Update: House passes bill: Unemployment: House to consider McDermott UE Extension Bill this week…
Update: 10/5: Schumer says Senate will extend UE this week see here for update
Update: 9/22/09 7:43 pm EST: The bill, HR 3548 passes the House:
Jobless workers in imminent danger of losing their unemployment benefits would get a 13-week reprieve under legislation approved by the House on Tuesday.
The House bill, which applies to 27 states plus the District of Columbia and Puerto Rico with unemployment rates of 8.5 percent or higher, would add to the already-record levels of benefits that have been available to the jobless as the country struggles to recover from its prolonged economic malaise.
It would not, however, give any extra benefits to the longtime unemployed in states that have lower levels of joblessness, including Nebraska, North Dakota and Utah.
The bill passed easily, 331-83, although the two parties cast the measure in different lights. Democrats said the relief was still needed despite positive signs that their policies were reviving the economy. Republicans said the high jobless rate proved that the Obama administration’s economic strategies weren’t working.
Now the Senate has to pass ITS bill: ‘Similar legislation is pending in the Senate.’
Our previous post on the bill here
A scaled down McDermott (D-WA) sponsored UE extension bill to be considered by the House this week.
The measure sponsored by Rep. Jim McDermott , D-Wash., would allow 13 extra weeks of benefits for workers in states where the unemployment rate has surpassed 8.5 percent. That would come on top of the emergency extensions approved in last year’s supplemental spending bill and this year’s stimulus.
What it covers: (continues after the break):
Currently, unemployed workers in all states are eligible to collect up to 46 weeks of benefit checks, and those in states where the jobless rate is at least 6 percent can collect up to 59 weeks’ worth. Jobless workers in 47 states, plus the District of Columbia and Puerto Rico, currently qualify for longer period of benefits; Nebraska and North and South Dakota are the only states to have maintained an unemployment rate under 6 percent, according to the latest figures from the Bureau of Labor Statistics.
Workers in 26 states, plus the District of Columbia and Puerto Rico, would qualify for an extra 13 weeks of benefits under McDermott’s bill. The cost of the additional weeks will be entirely assumed by the federal government, which is also reimbursing states for the full cost of the existing emergency benefits still being paid out.
Some 5 million people, about one-third of those on the unemployment list, have been without a job for six months or more, a record since data started being recorded in 1948, according to the research and advocacy group National Employment Law Project.

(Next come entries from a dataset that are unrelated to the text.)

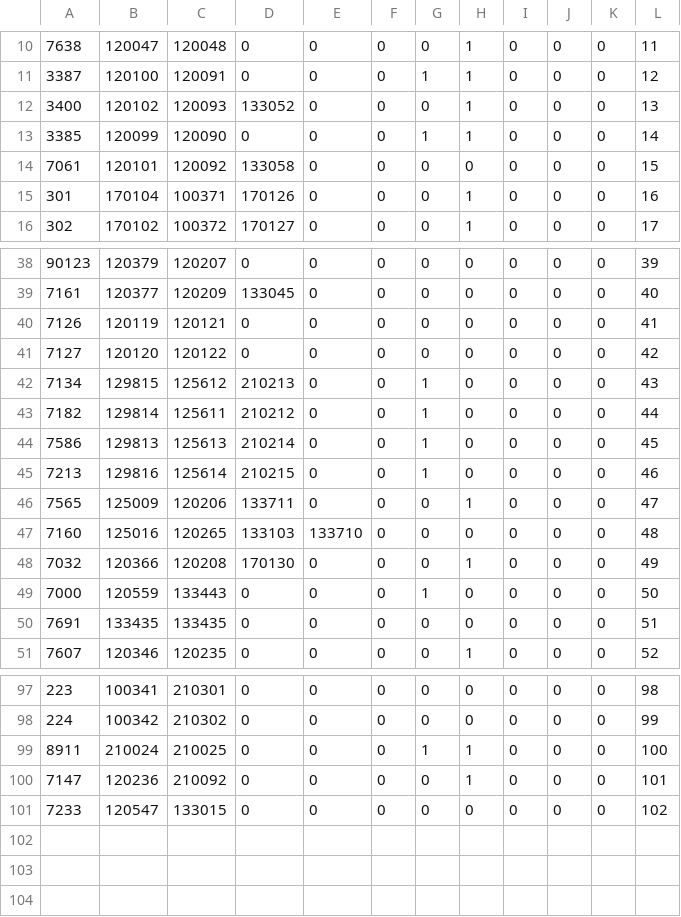
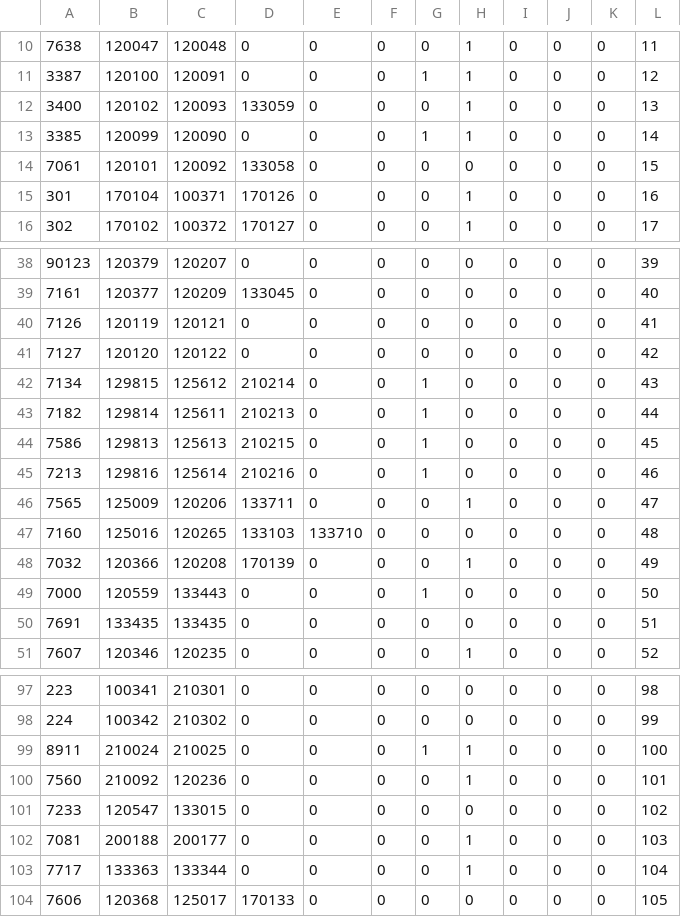
Before and after one commit to llumixxx/jaja, a CSV file: pet_skin.csv, drawn as a sheet; only a part is shown, gaps mark what is left out.

```diff
--- a/pet_skin.csv
+++ b/pet_skin.csv
@@ -11,3 +11,3 @@
 "3387","120100","120091","0","0","0","1","1","0","0","0","12"
-"3400","120102","120093","133052","0","0","0","1","0","0","0","13"
+"3400","120102","120093","133059","0","0","0","1","0","0","0","13"
 "3385","120099","120090","0","0","0","1","1","0","0","0","14"
@@ -41,9 +41,9 @@
 "7127","120120","120122","0","0","0","0","0","0","0","0","42"
-"7134","129815","125612","210213","0","0","1","0","0","0","0","43"
-"7182","129814","125611","210212","0","0","1","0","0","0","0","44"
-"7586","129813","125613","210214","0","0","1","0","0","0","0","45"
-"7213","129816","125614","210215","0","0","1","0","0","0","0","46"
+"7134","129815","125612","210214","0","0","1","0","0","0","0","43"
+"7182","129814","125611","210213","0","0","1","0","0","0","0","44"
+"7586","129813","125613","210215","0","0","1","0","0","0","0","45"
+"7213","129816","125614","210216","0","0","1","0","0","0","0","46"
 "7565","125009","120206","133711","0","0","0","1","0","0","0","47"
 "7160","125016","120265","133103","133710","0","0","0","0","0","0","48"
-"7032","120366","120208","170130","0","0","0","1","0","0","0","49"
+"7032","120366","120208","170139","0","0","0","1","0","0","0","49"
 "7000","120559","133443","0","0","0","1","0","0","0","0","50"
@@ -99,3 +99,6 @@
 "8911","210024","210025","0","0","0","1","1","0","0","0","100"
-"7147","120236","210092","0","0","0","0","1","0","0","0","101"
+"7560","210092","120236","0","0","0","0","1","0","0","0","101"
 "7233","120547","133015","0","0","0","0","0","0","0","0","102"
+"7081","200188","200177","0","0","0","0","1","0","0","0","103"
+"7717","133363","133344","0","0","0","0","1","0","0","0","104"
+"7606","120368","125017","170133","0","0","0","0","0","0","0","105"
```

The jobless rate currently stands at 9.7 percent and is likely to hover above 10 percent for much of 2010. Gary Burtless, a senior fellow at the Brookings Institution, said at the Finance Committee hearing that, according to Labor Department figures, 51 percent of unemployment insurance claimants exhausted their regular benefits in July, the highest rate ever. “It is likely the exhaustion rate will continue to increase in coming months” as the unemployment rate continues to rise, he said. Stettner predicted that Congress will likely have to continue extending jobless benefits through 2011.

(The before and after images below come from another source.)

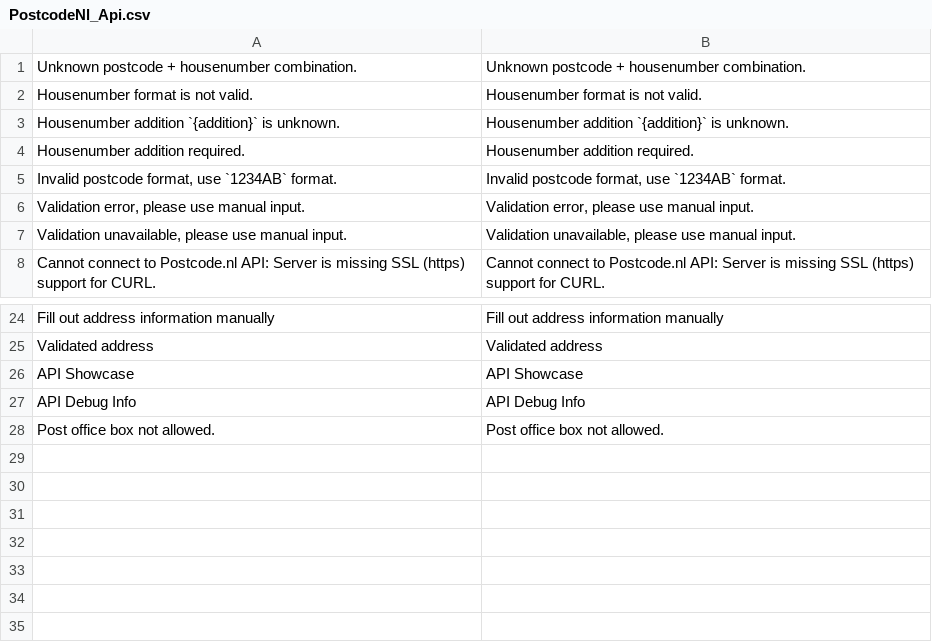
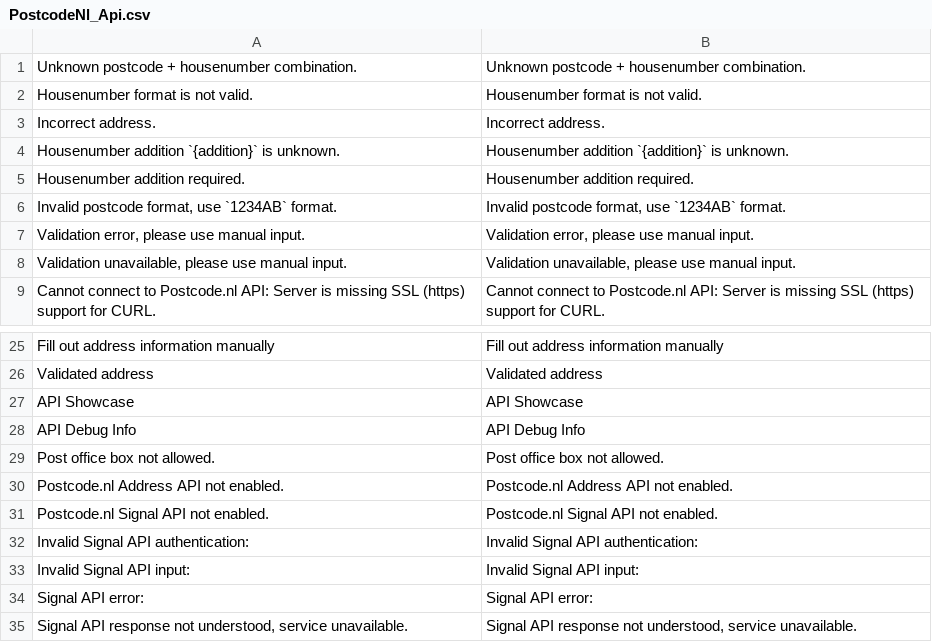
Before and after one commit to OpenMageModuleFostering/postcodenl_api, a CSV file: app/locale/en_US/PostcodeNl_Api.csv, drawn as a sheet; only a part is shown, gaps mark what is left out; the diff names each change by its address in the sheet, - before the commit and + after, or states it on an @@ line.

```diff
--- a/app/locale/en_US/PostcodeNl_Api.csv
+++ b/app/locale/en_US/PostcodeNl_Api.csv
+row 3: Incorrect address. | Incorrect address.
+row 30: Postcode.nl Address API not enabled. | Postcode.nl Address API not enabled.
+row 31: Postcode.nl Signal API not enabled. | Postcode.nl Signal API not enabled.
+row 32: Invalid Signal API authentication: | Invalid Signal API authentication:
+row 33: Invalid Signal API input: | Invalid Signal API input:
+row 34: Signal API error: | Signal API error:
+row 35: Signal API response not understood, service unavailable. | Signal API response not understood, service unavailable.
```
Also changed, not shown: app/locale/nl_NL/PostcodeNl_Api.csv, 11 other files.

How this bill differs from what McDermott originally proposed:
McDermott in July introduced a more ambitious bill that would have extended through 2010 the compensation programs included in the stimulus act. Those benefits are now scheduled to expire at the end of this year.
But with a price tag of up to $70 billion, that bill would have been far more difficult to pass. McDermott instead decided to offer the scaled-down 13-week extension to meet the urgent needs of those seeing their benefits disappear this year.McDermott said his bill would not add to the deficit because it would extend for a year a federal unemployment tax of $14 per employee per year that employers have been paying for more than 30 years. It would also require better reporting on newly hired employees to reduce unemployment insurance overpayments.
Everyone got that? They cannot pass a UE extension/expansion bill b/c they say IT IS TOO EXPENSIVE! But they can keep trying to ram health care down our throats? Unreal.
Three-fourths of the 400,000 workers projected to exhaust their benefits this month live in high unemployment states that would qualify for the additional 13 weeks of benefits under his bill, McDermott said.
Alabama, Arizona, California, District of Columbia, Florida, Georgia, Illinois, Indiana, Kentucky, Massachusetts, Michigan, Mississippi, Missouri, Nevada, New Jersey, North Carolina, New York, Ohio, Oregon, Pennsylvania, Puerto Rico, South Carolina, Tennessee, Washington, Wisconsin and West Virginia….
What about the other states?
Other states could qualify for more benefits if their unemployment rates are approaching the 8.5 percent threshold